Work order. A single number is the answer here: how many lines of the entries contain "index"?

Data extracts.
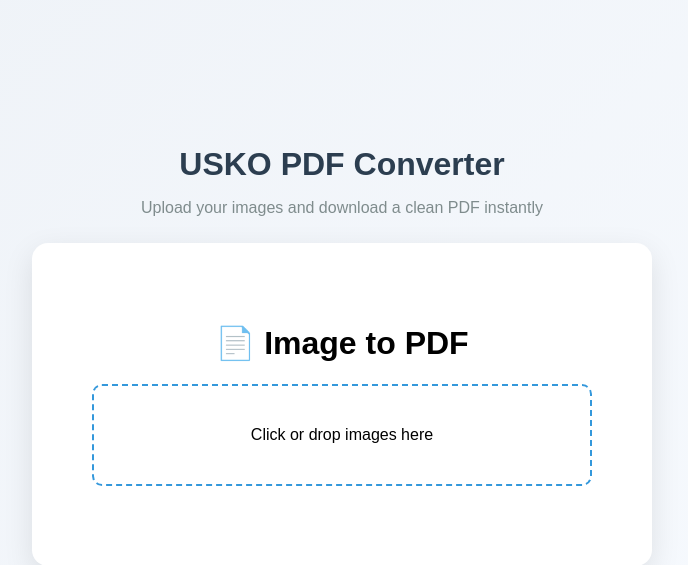
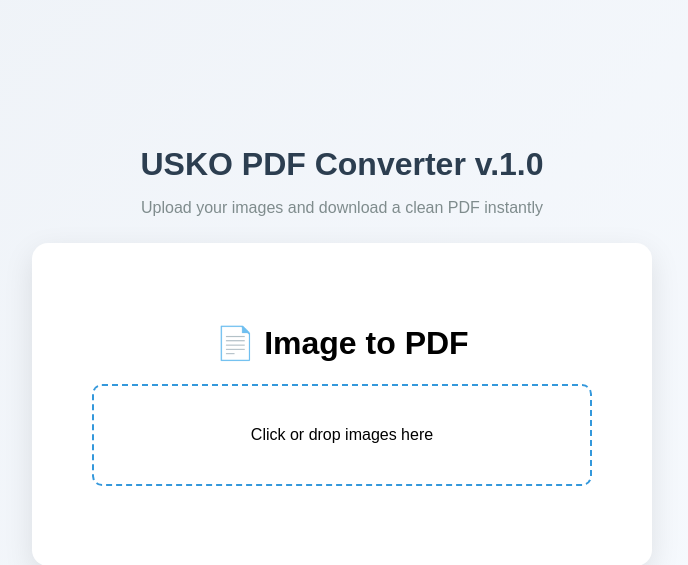
Before and after one commit to tomahawksmail/Image-to-PDF-converter, a Flask app: page / in a window 1280 px wide. Shown: the top 565 px of the page, without its empty margins (298-986 px from the left). Run offline with Flask 3, Linux system fonts and the light colour scheme.

Commit message:
init commit

```diff
--- a/templates/index.html
+++ b/templates/index.html
@@ -8,7 +8,7 @@
 <body>
 
 <div class="hero">
-    <h1>USKO PDF Converter</h1>
+    <h1>USKO PDF Converter v.1.0</h1>
 
     <p>Upload your images and download a clean PDF instantly</p>
 </div>
```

Solution. 2